In chiropractic terminology this is called compensation. What happens is that because one joint is restricted in its movement, the surrounding joint has to work twice as hard i.e. it has to move for itself and for the restricted joint. The result is an area of hypermobility, where too much movement is present.
In the long term, this condition of hypermobility is more detrimental to the well being to the joints of the body compared to joints that are restricted in their movement. When an area of the spine becomes hypermobile, the body begins to frantically restrict movement to the area, as the laxity can adversely affect the surrounding musculature, ligament and tendons.
At this moment in time it is unclear as to the chronological pattern of how these joint disorders affect the intervertebral disc - i.e. at what stage is the disc adversely affected? Was it when the joint was restricted, or when an area became hypermobile, or is it due to the bodies’ response to the hypermobility that adversely affects the intervertebral disc.
What is clear to the chiropractor is that the intervertebral disc is affected by the changes in the movements of the spines joints. When restricted joints are adjusted, the area of hypermobility stabilizes, and undue pressure is removed from the disc.

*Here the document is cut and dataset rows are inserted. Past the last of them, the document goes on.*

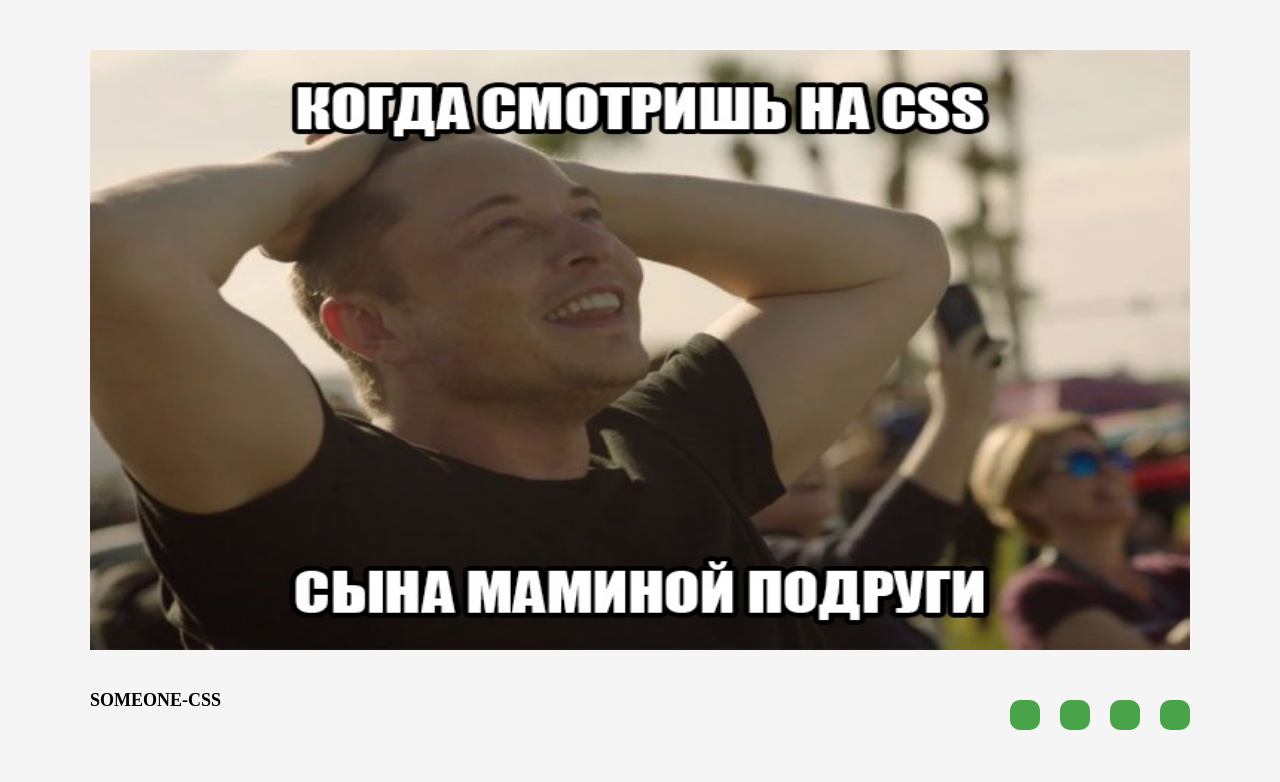
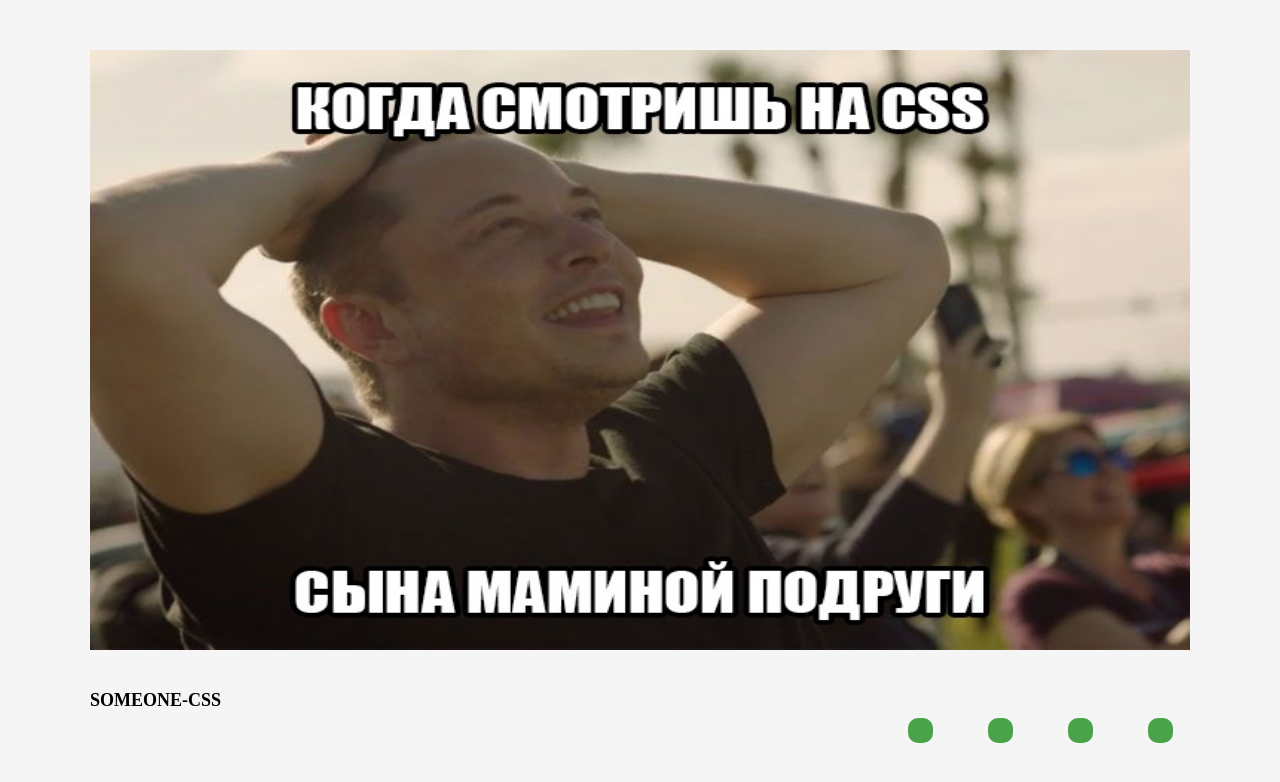
Before and after one commit to Al-eks/cssMemSlider, a plain HTML site: page cssMemSlider/index.html in a window 1280 px wide. Drawn offline with Linux system fonts and the light colour scheme.

Commit message:
feat: add large pressure area (Вс, май 15, 2022 22:43:48)

```diff
--- a/cssMemSlider/index.html
+++ b/cssMemSlider/index.html
@@ -34,10 +34,10 @@
   </div>
   <div class="down-wraper">
     <div class="navigation">
-      <label for="r1" class="bar"></label>
-      <label for="r2" class="bar"></label>
-      <label for="r3" class="bar"></label>
-      <label for="r4" class="bar"></label>
+      <label for="r1" class="bar"><div class="bar-control s2"></div></label>
+      <label for="r2" class="bar"><div class="bar-control"></div></label>
+      <label for="r3" class="bar"><div class="bar-control"></div></label>
+      <label for="r4" class="bar"><div class="bar-control"></div></label>
     </div>
   </div>
 </body>
--- a/cssMemSlider/style.css
+++ b/cssMemSlider/style.css
@@ -15,7 +15,6 @@ body {
   width: 1100px;
   height: 700px;
   overflow: hidden;
-  /* border: 10px solid white; */
   position: absolute;
   top: 50%;
   left: 50%;
@@ -24,7 +23,6 @@ body {
 }
 
 input[name="r"] {
-  /* position: absolute; */
   visibility: hidden;
   display: none;
 }
@@ -49,21 +47,8 @@ input[name="r"] {
 .slide p {
   position: absolute;
   bottom: 0;
-  /* width: 100%; */
   height: 60px;
 }
-
-/* .middle {
-  transform: translate(0%, 0%);
-} */
-
-/* .navigation {
-  position: absolute;
-  bottom: 0px;
-  left: 50%;
-  transform: translateX(-50%);
-  border: 10px solid white;
-} */
 
 .navigation {
   display: flex;
@@ -71,26 +56,36 @@ input[name="r"] {
 }
 
 .bar {
-  height: 30px;
-  width: 30px;
-  /* margin: 6px; */
+  display: flex;
+  justify-content: center;
+  align-items: center;
+  height: 60px;
+  width: 60px;
   cursor: pointer;
+  background-color: transparent;
+}
+
+.bar:hover .bar-control {
+  opacity: 1;
+  background-color: yellow;
+  transform: scale(1.1);
+  transition: .4s;
+}
+
+.bar:active .bar-control {
+  opacity: 1;
+  background-color: red;
+  transform: scale(1.1);
+  transition: .4s;
+}
+
+.bar-control {
+  width: 25px;
+  height: 25px;
   background-color: green;
   opacity: .7;
   border-radius: 10px;
-  transition: all .4 ease;
-}
-
-.bar:hover {
-  opacity: 1;
-  background-color: yellow;
-  transform: scale(1.1);
-}
-
-.bar:active {
-  opacity: 1;
-  background-color: red;
-  transform: scale(1.1);
+  transition: .4s;
 }
 
 #r1:checked ~ .s1 {
```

At this point it must be stressed that not all dogs that have disc disorders can be helped by chiropractic care, as sometimes the damage to the disc is severe and irreversible.
Furthermore, joint restrictions are most certainly not the only cause to intervertebral disc disorders.
What can be said is that dogs that have had the classical signs and symptoms of intervertebral disc disorders have been assisted by chiropractic care, coupled with regular exercise programmes and medical intervention from the veterinarian.
With the high incidence to disc damage to the canine community, together with their susceptibility to trauma in their day-to-day lives, it cannot be ruled out that chiropractic care can play a part in restoring our dog’s quality of life.